The Federal Reserve just announced, as expected, that it intends to raise its target for its baseline interest rate to 0.75% to 1%, up from the 0.5% to 0.75% range set in December 2016. The central bank also gave us some idea about what its policy makers think is coming in the future.
The “dot plot,” part of the FOMC’s Summary of Economic Projections released along with the policy decision statement, shows where each participant in the meeting thinks the fed funds rate should be at the end of the year for the next few years and in the longer run.
The Fed releases those predictions in a chart that includes a dot for each of the members at their target interest rate level for each time period.
While the “dot plot” is not an official policy tool, it provides some insight into how the committee members feel about economic and monetary conditions going forward. Indeed, several commenters on Wall Street consider the chart to be pretty important, as it could give a sense of how many more hikes are coming this year.
In the plot released after the December meeting, the median FOMC member saw rates rising to between 1.25 and 1.5% by the end of 2017. Given that the target range after that meeting was 0.5-0.75%, that suggests a total of three hikes of 0.25 percentage points each this year. In the longer term, the Fed expects a gradual schedule of hikes, with rates eventually settling around 3%.
The new dot plot falls in a similar range. The median member still sees the funds rate between 1.25 and 1.5% at the end of this year, suggesting two further hikes in 2017, with a gradual path up to 3% in the long run.

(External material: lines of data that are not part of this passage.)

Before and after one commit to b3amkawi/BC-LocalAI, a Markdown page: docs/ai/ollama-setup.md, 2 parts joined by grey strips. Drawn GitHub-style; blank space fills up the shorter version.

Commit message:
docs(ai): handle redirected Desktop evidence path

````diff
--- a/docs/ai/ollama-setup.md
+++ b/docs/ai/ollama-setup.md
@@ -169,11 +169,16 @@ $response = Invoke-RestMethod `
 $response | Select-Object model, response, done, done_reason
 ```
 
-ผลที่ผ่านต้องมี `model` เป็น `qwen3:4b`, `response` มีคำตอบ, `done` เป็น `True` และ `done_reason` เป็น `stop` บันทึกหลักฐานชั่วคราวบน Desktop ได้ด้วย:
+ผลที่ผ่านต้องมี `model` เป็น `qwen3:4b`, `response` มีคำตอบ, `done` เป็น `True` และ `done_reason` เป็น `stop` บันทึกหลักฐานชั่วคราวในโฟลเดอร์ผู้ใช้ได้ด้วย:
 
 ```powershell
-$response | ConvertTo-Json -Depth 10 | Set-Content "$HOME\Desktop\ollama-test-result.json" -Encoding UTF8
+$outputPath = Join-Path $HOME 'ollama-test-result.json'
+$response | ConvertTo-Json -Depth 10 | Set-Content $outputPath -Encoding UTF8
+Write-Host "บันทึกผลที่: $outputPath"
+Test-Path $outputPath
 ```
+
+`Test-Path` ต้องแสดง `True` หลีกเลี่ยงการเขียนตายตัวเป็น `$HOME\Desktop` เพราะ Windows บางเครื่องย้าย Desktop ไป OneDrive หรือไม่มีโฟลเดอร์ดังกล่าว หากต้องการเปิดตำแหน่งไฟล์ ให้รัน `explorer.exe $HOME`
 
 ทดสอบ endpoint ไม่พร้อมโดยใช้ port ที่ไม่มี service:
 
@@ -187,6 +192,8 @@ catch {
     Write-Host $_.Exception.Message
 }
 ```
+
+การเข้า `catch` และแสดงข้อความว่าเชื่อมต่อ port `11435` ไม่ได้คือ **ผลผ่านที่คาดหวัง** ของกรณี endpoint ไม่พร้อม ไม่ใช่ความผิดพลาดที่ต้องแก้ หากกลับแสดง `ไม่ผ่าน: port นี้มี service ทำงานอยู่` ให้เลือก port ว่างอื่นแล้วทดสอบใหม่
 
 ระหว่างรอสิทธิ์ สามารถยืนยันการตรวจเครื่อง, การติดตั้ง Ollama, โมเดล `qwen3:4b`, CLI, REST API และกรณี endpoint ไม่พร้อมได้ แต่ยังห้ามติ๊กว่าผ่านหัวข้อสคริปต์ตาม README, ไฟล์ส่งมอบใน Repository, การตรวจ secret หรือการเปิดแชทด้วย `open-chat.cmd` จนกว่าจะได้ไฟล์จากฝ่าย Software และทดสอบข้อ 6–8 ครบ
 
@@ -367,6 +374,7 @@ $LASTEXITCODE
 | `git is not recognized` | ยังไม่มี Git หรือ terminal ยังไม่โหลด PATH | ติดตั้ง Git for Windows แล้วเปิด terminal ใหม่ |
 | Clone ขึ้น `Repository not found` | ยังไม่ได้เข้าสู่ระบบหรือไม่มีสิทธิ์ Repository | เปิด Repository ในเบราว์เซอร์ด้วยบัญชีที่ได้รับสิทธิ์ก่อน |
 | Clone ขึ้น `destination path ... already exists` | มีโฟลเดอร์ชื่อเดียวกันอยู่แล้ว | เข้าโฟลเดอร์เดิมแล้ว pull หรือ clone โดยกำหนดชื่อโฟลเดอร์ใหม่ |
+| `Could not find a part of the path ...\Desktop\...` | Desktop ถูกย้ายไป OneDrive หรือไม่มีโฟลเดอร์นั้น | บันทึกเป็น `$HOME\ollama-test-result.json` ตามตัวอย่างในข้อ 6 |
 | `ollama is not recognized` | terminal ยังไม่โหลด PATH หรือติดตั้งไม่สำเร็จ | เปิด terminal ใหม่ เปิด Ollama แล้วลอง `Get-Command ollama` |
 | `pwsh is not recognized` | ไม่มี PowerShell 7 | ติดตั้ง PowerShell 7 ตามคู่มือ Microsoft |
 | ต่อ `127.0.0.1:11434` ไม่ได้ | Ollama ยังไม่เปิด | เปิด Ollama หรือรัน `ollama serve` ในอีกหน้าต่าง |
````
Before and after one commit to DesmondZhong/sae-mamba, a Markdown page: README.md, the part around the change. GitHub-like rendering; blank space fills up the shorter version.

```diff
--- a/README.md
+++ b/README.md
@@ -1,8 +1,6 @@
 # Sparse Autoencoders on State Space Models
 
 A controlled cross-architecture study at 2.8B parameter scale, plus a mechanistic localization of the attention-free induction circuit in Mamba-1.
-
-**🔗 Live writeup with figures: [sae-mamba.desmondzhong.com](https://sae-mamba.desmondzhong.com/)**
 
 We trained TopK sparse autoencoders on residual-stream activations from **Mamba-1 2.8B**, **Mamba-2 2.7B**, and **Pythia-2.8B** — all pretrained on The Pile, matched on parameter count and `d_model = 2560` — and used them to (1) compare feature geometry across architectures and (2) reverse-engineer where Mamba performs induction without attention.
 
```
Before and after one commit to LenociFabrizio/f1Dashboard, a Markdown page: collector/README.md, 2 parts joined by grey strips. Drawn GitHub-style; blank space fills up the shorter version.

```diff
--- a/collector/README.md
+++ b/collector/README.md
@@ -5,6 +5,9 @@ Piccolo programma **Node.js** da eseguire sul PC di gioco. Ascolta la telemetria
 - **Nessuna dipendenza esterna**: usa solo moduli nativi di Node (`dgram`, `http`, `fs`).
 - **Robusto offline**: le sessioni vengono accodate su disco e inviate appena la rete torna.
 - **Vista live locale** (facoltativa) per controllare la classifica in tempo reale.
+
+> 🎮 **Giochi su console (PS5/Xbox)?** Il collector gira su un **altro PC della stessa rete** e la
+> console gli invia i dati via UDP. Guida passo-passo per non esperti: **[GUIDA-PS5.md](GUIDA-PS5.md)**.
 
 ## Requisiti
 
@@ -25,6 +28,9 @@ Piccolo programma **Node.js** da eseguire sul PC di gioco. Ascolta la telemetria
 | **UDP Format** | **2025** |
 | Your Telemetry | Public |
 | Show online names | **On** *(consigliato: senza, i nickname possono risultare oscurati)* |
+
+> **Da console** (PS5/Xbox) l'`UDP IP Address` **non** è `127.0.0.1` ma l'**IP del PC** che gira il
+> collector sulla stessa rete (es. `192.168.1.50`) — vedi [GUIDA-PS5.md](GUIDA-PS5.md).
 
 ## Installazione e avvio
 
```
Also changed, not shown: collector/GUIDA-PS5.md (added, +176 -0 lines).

Here’s the March dot plot, with the December plot for comparison. The median projection is shaded darker.